technology sector

Silicon Fen in Cambridge

The technology sector trade association techUK has published a new report urging politicians and policy makers to acknowledge the UK’s role in the global technology market, create the conditions in which it can thrive and  oversee the roll-out of new digital services across the public sector and beyond. The body, which has more than 850 members employing 500,000, claims that Securing our Digital Future: the techUK manifesto for growth and jobs 2015-2020 offers a blueprint for jobs growth in the tech sector and the chance for the UK to establish a reputation as a world leader in the global digital revolution. The report coincides with the announcement that the UK Government has commissioned a report to explore how Britain can lead the development of the sharing economy based on the success of firms such as Airbnb and Zipcar.

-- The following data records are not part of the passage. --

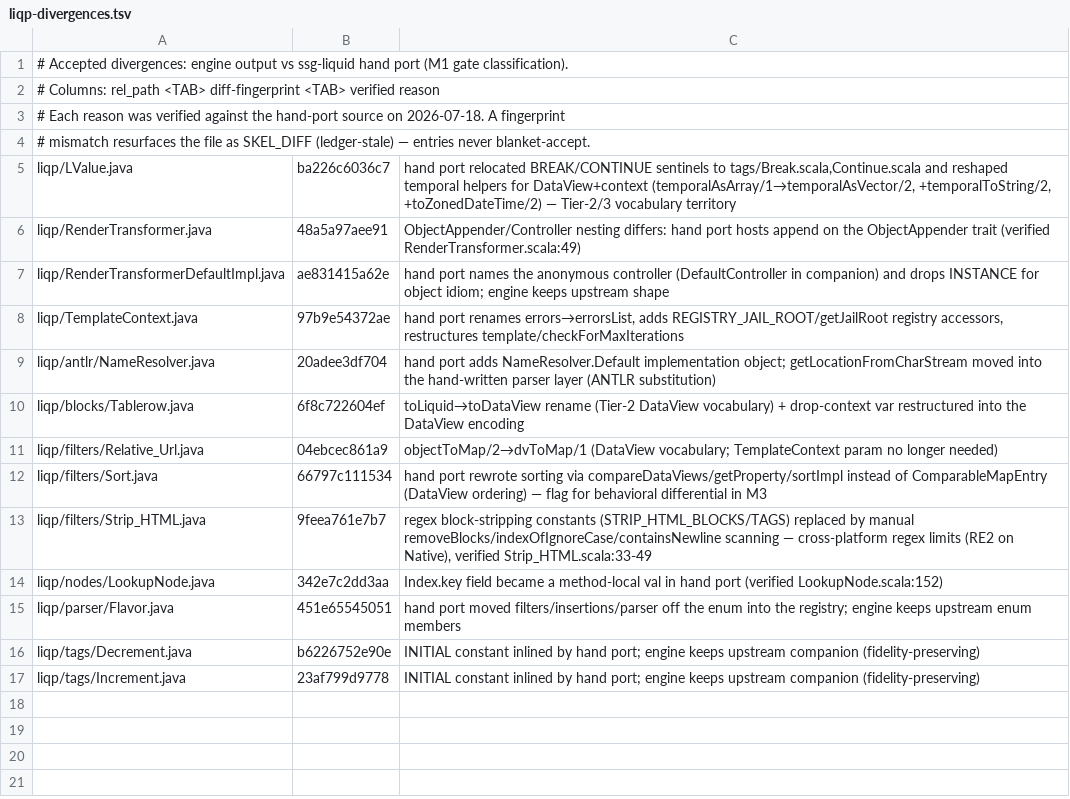
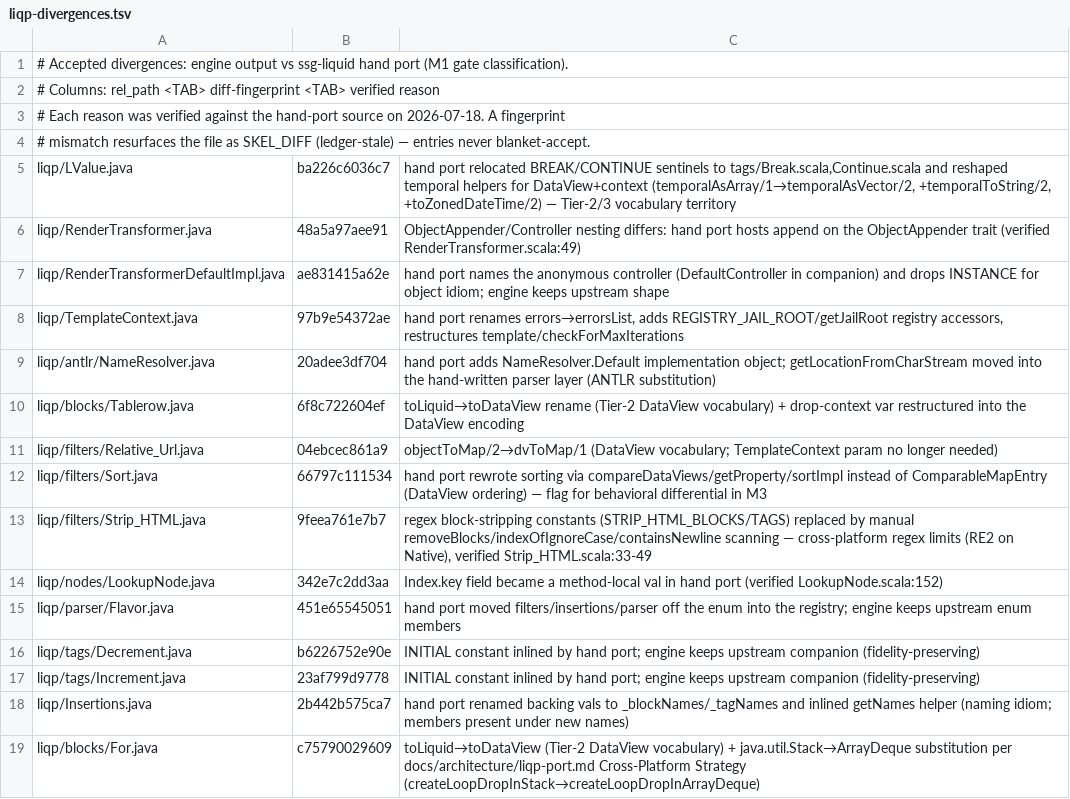
Before and after one commit to kubuszok/balticporter, a TSV file: corpus-tests/liqp-divergences.tsv, drawn as a sheet.

Commit message:
M2: sentinel registry + easy-3 constructs — 113/117 (96.6%) classified
- cross-unit SentinelRegistry (fixpoint): super() ≡ this(null) rewrite for
  subclasses of sentinel-merged parents (Tag, Block chains)
- multi-statement lambdas via captured rendering
- unbound method refs → typed lambdas from resolved formals
- mixed break+continue → named boundary Label (break$) + explicit using
- 2 new ledger entries (For: Stack→ArrayDeque per liqp-port doc; Insertions
  naming idiom)
Corpus: EQUAL=73 ACCEPTED=15 IDIOM=13 HAND_ADDITIONS=9 SUBSTITUTED=3
UNSUPPORTED=4 (Template, TemplateParser, LiquidException, Date — the hard
ctor shapes, override candidates)

```diff
--- a/corpus-tests/liqp-divergences.tsv
+++ b/corpus-tests/liqp-divergences.tsv
@@ -17 +17,3 @@ liqp/tags/Decrement.java	b6226752e90e	INITIAL constant inlined by hand port; eng
 liqp/tags/Increment.java	23af799d9778	INITIAL constant inlined by hand port; engine keeps upstream companion (fidelity-preserving)
+liqp/Insertions.java	2b442b575ca7	hand port renamed backing vals to _blockNames/_tagNames and inlined getNames helper (naming idiom; members present under new names)
+liqp/blocks/For.java	c75790029609	toLiquid→toDataView (Tier-2 DataView vocabulary) + java.util.Stack→ArrayDeque substitution per docs/architecture/liqp-port.md Cross-Platform Strategy (createLoopDropInStack→createLoopDropInArrayDeque)
```
Also changed, not shown: 7 other files.
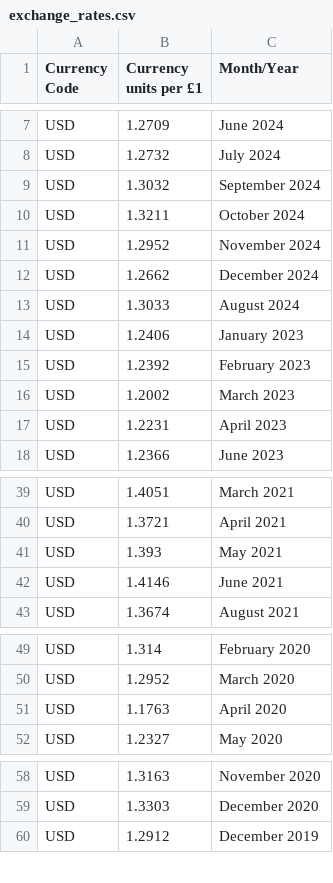
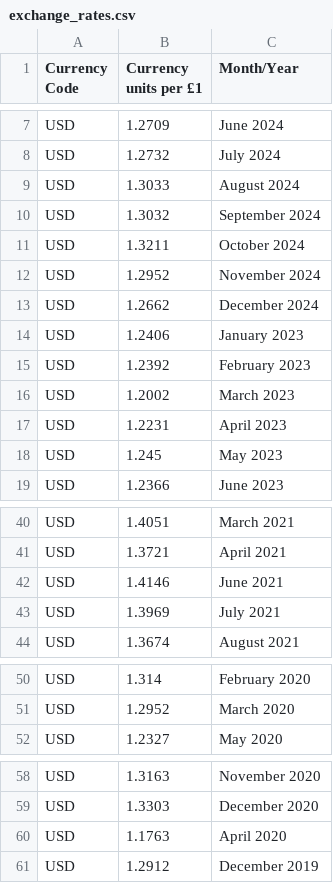
Before and after one commit to rgauthie/tax_conversions, a CSV file: tax_conversions_env/exchange_rates/exchange_rates.csv, drawn as a sheet; only a part is shown, gaps mark what is left out.

```diff
--- a/tax_conversions_env/exchange_rates/exchange_rates.csv
+++ b/tax_conversions_env/exchange_rates/exchange_rates.csv
@@ -8,2 +8,3 @@ USD,1.2709,June 2024
 USD,1.2732,July 2024
+USD,1.3033,August 2024
 USD,1.3032,September 2024
@@ -12,3 +13,2 @@ USD,1.2952,November 2024
 USD,1.2662,December 2024
-USD,1.3033,August 2024
 USD,1.2406,January 2023
@@ -17,2 +17,3 @@ USD,1.2002,March 2023
 USD,1.2231,April 2023
+USD,1.245,May 2023
 USD,1.2366,June 2023
@@ -40,4 +41,4 @@ USD,1.4051,March 2021
 USD,1.3721,April 2021
-USD,1.393,May 2021
 USD,1.4146,June 2021
+USD,1.3969,July 2021
 USD,1.3674,August 2021
@@ -50,3 +51,2 @@ USD,1.314,February 2020
 USD,1.2952,March 2020
-USD,1.1763,April 2020
 USD,1.2327,May 2020
@@ -59,2 +59,3 @@ USD,1.3163,November 2020
 USD,1.3303,December 2020
+USD,1.1763,April 2020
 USD,1.2912,December 2019
```
Also changed, not shown: 11 other files.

Ahead of next year’s General Election, the techUK report calls on the next government to use technology to improve the quality and accessibility of public services, increase productivity and secure a million new jobs.

Speaking at the launch of the report in London, Julian David, CEO of techUK said: “Tech and digital have a fundamental role to play in almost everything the next government will need to do, as we continue to rebuild our economy for the 21st century. That’s why today techUK is launching its manifesto as a roadmap to 2020. The key message for politicians is that voters and industry alike want the Government to secure our digital future.”

Meanwhile, Matthew Hancock MP, the Minister for Business and Enterprise announced at this week’s Conservative Party conference that the Government has commissioned a report into the sharing economy with the aim to turn the UK into a “global centre”.

Hancock claims that by 2025 the sharing economy could achieve 50 percent market share in key appropriate sectors such as holidays and car sharing. He cites a recent report from PwC which claims that the worldwide sharing economy could be worth around £230 billion in ten years time, with a potential share for the UK of around £9 billion.